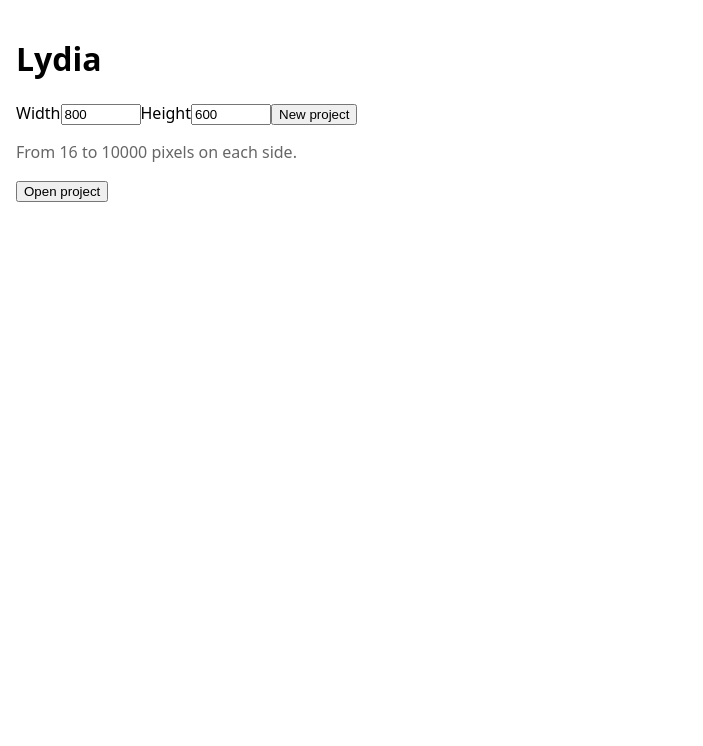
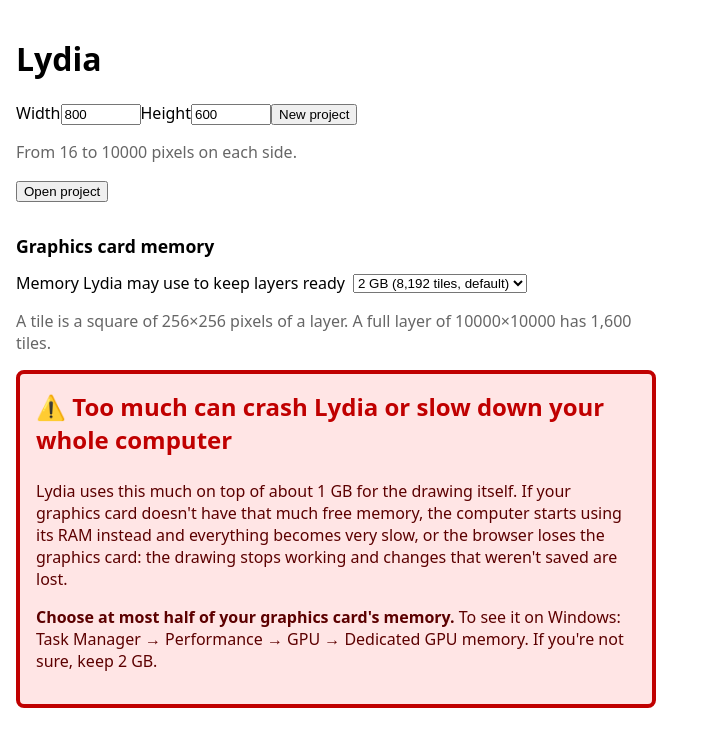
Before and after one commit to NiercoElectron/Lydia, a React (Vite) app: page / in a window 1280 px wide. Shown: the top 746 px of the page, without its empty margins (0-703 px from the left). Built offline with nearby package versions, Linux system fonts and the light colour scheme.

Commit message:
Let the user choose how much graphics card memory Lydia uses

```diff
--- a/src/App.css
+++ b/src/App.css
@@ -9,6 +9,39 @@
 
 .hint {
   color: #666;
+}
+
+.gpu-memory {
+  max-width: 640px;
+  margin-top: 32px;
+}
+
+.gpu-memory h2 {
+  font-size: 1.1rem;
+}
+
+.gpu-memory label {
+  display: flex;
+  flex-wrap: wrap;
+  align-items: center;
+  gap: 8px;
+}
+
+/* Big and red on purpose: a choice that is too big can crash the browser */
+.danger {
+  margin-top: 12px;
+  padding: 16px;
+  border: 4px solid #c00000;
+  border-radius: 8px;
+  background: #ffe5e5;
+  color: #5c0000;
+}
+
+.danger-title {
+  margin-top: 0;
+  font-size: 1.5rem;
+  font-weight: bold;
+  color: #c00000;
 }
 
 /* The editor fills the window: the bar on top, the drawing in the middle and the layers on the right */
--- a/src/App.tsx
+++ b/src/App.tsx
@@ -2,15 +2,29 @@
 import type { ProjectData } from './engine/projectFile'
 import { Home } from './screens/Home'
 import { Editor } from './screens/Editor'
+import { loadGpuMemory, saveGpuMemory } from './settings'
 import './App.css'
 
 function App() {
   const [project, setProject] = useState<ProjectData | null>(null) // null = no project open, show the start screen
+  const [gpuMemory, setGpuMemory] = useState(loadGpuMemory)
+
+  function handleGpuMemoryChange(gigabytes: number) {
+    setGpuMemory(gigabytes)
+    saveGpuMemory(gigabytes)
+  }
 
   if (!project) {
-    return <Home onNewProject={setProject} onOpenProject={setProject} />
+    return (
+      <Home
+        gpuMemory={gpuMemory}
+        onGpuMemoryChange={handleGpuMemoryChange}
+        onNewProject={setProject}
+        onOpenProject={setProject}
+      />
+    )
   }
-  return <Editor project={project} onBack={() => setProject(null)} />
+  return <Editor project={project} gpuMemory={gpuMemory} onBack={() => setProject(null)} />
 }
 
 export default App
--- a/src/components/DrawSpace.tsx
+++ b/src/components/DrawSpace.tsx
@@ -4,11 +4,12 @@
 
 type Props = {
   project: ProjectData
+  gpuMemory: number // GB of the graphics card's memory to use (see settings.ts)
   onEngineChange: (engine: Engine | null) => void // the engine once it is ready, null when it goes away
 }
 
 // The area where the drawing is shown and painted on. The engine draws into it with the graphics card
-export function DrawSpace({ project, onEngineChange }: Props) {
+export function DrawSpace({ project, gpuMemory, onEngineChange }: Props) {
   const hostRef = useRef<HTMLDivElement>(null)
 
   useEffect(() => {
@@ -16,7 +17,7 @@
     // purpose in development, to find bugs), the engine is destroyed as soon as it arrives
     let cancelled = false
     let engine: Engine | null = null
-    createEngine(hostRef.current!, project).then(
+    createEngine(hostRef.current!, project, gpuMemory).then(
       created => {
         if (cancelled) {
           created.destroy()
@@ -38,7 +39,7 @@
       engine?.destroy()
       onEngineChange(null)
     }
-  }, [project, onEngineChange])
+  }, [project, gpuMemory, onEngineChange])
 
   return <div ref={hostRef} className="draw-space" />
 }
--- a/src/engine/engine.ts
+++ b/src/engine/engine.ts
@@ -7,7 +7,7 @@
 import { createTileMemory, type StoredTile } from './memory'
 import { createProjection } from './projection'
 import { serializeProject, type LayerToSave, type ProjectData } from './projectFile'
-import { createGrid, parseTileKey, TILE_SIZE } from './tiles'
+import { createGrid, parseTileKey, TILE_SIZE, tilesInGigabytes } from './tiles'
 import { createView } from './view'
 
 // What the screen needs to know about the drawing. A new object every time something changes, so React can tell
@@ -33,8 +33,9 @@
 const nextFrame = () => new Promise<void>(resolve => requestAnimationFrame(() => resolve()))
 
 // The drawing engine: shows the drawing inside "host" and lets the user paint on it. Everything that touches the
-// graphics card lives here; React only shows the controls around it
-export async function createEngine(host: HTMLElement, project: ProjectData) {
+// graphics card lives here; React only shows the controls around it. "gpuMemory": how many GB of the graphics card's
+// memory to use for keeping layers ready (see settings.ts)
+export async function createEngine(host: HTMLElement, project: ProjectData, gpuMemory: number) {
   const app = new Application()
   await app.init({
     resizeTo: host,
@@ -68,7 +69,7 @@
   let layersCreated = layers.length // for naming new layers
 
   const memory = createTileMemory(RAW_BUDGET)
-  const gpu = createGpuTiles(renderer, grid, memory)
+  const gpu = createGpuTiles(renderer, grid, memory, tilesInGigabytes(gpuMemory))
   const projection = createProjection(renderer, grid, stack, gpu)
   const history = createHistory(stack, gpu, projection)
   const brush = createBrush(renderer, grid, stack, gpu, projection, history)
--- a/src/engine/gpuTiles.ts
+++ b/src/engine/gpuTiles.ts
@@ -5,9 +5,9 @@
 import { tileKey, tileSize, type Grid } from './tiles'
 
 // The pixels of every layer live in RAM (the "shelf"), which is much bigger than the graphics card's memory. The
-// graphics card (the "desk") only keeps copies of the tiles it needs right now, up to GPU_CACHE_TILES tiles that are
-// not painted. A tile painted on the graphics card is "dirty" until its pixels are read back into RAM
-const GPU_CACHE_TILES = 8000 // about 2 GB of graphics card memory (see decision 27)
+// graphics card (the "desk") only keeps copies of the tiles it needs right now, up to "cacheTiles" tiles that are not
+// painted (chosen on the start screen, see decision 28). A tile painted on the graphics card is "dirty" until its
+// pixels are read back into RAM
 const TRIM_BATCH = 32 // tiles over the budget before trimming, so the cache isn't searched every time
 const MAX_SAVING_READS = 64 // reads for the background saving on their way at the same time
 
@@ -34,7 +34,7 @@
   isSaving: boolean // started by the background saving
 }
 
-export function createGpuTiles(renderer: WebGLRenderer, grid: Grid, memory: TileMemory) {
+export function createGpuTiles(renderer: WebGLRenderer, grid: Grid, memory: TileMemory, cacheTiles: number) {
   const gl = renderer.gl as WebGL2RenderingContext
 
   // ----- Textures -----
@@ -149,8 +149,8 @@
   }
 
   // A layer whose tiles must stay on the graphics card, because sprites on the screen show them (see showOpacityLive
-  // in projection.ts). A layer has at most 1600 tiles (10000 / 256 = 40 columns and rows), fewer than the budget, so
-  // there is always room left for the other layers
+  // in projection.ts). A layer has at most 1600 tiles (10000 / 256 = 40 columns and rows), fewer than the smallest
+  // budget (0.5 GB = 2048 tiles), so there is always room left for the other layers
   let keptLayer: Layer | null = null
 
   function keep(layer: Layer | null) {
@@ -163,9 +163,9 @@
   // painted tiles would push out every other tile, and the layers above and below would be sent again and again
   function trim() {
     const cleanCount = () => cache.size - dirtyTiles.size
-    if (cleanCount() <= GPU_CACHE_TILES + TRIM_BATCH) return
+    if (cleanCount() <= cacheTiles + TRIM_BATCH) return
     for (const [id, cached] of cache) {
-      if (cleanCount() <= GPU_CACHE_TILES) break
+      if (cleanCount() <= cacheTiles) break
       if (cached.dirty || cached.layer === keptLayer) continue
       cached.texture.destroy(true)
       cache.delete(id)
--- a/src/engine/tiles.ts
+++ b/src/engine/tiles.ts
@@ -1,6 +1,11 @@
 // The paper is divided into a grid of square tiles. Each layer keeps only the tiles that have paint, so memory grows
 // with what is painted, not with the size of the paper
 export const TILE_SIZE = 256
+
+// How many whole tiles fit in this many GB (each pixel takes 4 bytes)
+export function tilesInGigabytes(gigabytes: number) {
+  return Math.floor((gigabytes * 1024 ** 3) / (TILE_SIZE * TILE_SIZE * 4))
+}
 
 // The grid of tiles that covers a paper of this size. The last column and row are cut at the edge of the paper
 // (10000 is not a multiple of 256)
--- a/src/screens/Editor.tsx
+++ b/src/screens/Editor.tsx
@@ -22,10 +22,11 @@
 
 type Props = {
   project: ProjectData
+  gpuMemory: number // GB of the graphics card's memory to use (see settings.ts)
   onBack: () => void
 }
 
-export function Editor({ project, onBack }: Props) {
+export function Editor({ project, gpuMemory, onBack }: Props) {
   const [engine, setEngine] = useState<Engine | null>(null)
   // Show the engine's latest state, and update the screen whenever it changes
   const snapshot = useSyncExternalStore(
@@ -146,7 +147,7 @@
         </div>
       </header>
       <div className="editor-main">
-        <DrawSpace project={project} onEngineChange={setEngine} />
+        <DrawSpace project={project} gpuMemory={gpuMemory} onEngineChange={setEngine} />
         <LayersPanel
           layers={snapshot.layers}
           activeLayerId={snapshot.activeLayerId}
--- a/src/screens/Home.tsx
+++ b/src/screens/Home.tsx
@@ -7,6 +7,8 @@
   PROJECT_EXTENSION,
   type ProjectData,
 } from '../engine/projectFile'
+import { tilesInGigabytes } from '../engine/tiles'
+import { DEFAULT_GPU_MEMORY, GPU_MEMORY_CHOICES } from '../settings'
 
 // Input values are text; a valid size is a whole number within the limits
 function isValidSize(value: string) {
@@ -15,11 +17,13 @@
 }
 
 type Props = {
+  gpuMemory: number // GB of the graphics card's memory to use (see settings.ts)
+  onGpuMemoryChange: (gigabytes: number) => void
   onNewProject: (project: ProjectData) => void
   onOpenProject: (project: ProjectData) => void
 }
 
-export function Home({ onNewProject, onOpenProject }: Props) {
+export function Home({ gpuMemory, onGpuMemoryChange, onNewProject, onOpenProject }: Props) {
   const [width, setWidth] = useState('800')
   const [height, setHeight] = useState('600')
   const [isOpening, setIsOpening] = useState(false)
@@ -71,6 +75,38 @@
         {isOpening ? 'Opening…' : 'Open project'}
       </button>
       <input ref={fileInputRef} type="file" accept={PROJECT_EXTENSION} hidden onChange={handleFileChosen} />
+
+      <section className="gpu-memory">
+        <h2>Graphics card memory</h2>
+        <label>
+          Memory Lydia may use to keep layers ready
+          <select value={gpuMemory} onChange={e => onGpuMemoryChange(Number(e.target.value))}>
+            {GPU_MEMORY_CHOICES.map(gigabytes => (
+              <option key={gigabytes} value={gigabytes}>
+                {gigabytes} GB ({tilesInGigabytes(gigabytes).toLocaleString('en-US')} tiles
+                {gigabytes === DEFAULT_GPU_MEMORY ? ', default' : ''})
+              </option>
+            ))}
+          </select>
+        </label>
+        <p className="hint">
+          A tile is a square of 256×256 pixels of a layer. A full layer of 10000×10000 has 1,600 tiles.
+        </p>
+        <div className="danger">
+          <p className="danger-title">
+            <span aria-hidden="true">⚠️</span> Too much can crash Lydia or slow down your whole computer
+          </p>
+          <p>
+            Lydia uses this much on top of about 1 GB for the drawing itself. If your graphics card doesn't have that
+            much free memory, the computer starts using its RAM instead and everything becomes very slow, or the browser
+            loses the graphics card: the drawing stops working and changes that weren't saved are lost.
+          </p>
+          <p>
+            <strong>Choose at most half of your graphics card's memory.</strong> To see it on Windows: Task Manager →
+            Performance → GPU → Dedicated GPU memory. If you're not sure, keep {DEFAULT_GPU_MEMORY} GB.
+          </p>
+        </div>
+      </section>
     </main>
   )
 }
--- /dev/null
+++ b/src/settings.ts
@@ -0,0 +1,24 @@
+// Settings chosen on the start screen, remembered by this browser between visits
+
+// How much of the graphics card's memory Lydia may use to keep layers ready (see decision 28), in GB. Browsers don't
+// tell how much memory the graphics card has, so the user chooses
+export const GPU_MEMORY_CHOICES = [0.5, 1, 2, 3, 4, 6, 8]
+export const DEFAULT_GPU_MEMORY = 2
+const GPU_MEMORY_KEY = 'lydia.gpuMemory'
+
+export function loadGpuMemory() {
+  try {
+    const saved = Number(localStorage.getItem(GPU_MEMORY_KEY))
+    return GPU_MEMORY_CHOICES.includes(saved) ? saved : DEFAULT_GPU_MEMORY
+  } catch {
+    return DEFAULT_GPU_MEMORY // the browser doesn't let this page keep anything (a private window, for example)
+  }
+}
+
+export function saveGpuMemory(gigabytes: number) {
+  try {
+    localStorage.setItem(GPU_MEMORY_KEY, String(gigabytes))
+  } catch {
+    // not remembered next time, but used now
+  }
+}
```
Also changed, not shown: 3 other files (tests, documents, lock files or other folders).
——————
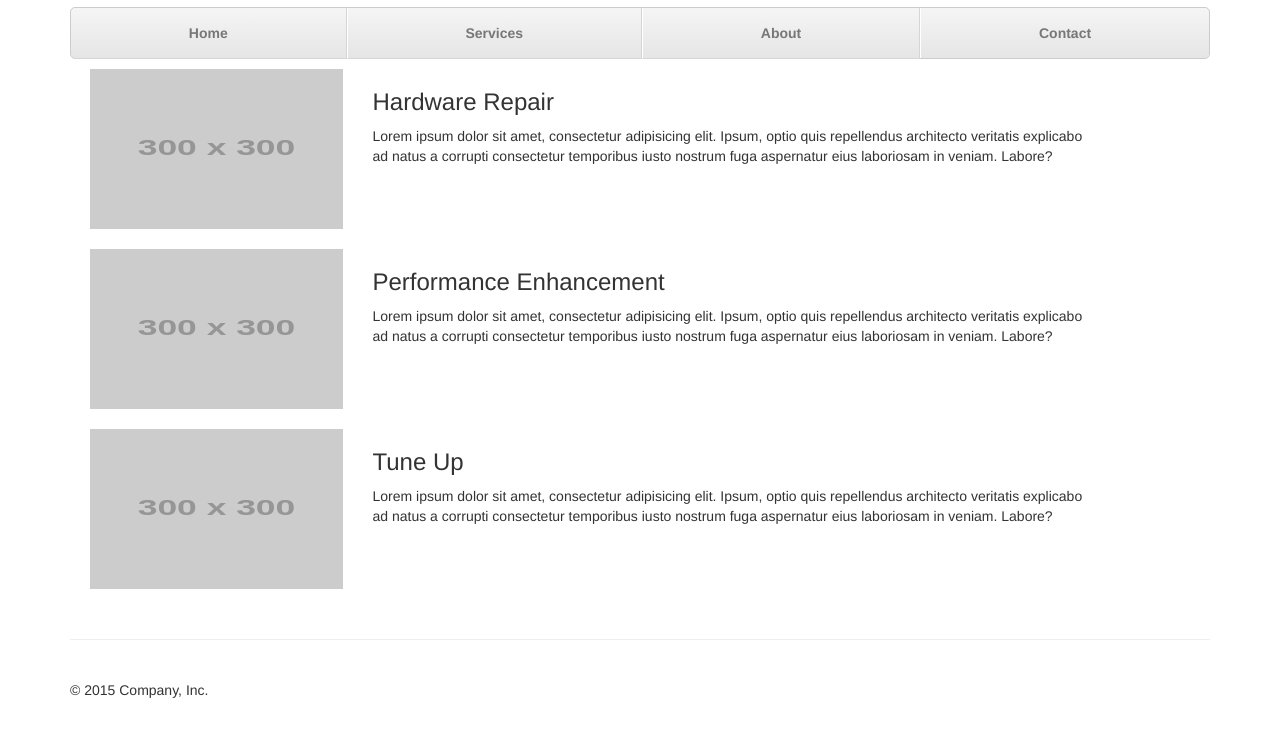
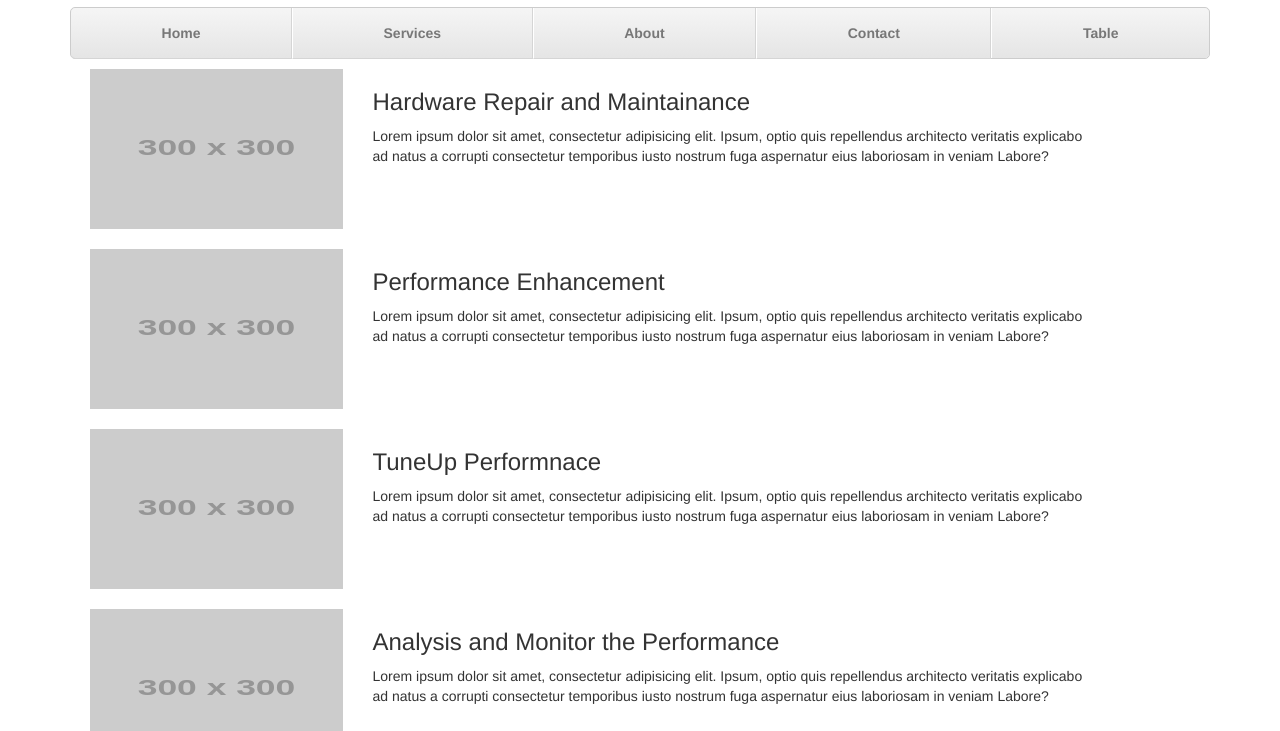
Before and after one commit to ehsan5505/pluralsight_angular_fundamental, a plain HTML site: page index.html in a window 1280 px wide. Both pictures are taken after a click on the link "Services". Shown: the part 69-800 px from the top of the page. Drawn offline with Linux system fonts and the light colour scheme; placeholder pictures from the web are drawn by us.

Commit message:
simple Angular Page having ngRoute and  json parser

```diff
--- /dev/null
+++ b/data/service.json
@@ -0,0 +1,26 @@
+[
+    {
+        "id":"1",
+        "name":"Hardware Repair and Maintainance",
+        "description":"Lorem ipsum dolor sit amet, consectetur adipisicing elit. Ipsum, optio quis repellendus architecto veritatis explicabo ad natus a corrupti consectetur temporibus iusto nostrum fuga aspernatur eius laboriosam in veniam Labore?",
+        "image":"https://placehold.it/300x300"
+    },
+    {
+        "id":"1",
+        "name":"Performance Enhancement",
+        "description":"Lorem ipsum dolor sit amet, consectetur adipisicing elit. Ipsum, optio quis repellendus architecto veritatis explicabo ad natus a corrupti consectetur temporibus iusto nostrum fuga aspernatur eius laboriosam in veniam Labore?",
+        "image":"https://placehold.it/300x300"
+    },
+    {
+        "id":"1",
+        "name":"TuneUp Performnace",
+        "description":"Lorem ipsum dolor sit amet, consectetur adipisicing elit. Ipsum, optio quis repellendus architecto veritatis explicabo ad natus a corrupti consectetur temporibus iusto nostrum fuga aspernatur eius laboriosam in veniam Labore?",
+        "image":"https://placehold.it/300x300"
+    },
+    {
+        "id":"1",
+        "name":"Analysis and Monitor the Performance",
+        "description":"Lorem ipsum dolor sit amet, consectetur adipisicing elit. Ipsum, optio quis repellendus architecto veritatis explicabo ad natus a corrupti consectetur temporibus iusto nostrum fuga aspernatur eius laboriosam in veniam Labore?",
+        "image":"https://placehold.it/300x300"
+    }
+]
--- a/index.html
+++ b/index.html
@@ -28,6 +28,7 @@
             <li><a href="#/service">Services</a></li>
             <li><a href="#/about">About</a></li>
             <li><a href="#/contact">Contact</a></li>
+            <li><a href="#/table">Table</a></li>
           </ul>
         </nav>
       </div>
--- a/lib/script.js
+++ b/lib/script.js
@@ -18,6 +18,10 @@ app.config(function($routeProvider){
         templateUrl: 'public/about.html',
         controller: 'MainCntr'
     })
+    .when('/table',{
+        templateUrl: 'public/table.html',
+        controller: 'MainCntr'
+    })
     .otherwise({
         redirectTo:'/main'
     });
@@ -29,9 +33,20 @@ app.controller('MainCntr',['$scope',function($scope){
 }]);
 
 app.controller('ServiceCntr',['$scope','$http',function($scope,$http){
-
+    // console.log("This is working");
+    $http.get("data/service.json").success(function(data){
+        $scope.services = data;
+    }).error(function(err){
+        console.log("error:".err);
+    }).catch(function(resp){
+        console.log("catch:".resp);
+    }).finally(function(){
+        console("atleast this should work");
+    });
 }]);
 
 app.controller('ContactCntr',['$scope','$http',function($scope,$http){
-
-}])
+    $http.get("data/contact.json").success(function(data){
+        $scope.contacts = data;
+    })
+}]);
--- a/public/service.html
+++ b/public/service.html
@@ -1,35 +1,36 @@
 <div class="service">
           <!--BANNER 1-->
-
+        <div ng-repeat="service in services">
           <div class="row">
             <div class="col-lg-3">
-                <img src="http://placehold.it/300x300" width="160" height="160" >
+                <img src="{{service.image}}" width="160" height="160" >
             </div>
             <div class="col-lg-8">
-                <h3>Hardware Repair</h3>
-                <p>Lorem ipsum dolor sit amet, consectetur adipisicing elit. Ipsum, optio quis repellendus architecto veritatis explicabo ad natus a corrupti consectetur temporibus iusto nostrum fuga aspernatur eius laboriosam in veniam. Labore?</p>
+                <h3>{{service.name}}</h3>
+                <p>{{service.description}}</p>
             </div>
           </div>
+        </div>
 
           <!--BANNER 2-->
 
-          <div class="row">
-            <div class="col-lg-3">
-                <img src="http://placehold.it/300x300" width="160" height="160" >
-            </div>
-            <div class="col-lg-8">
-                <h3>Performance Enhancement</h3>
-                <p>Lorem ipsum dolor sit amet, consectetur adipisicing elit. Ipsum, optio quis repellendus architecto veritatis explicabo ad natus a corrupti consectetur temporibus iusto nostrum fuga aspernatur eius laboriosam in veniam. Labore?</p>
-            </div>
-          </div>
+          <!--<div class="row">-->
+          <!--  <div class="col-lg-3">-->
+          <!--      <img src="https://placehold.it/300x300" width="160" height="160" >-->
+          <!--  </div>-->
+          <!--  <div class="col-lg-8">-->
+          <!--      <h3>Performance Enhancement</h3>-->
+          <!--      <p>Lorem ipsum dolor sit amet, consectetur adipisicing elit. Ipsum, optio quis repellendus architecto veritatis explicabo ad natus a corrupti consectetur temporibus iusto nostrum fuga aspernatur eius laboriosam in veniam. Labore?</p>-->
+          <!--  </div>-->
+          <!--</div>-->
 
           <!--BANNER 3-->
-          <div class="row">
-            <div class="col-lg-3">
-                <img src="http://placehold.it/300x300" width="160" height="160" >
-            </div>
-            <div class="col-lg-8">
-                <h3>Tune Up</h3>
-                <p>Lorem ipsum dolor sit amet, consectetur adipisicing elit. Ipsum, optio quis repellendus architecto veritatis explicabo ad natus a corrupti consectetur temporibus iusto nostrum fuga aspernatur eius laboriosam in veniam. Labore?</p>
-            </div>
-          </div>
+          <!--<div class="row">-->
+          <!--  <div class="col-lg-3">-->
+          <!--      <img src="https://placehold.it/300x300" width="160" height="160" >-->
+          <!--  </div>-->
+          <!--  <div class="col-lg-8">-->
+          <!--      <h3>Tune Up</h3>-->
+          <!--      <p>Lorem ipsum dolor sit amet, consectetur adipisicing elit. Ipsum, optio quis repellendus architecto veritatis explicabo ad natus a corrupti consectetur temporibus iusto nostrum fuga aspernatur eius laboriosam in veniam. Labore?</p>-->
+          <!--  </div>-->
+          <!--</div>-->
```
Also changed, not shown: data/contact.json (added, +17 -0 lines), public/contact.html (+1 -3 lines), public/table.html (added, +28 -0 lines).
——————
**Work required**
Please report all lines in the entries where "catch" appears.

**Result of this task**
+  } catch {
+  } catch {
+    }).catch(function(resp){
+        console.log("catch:".resp);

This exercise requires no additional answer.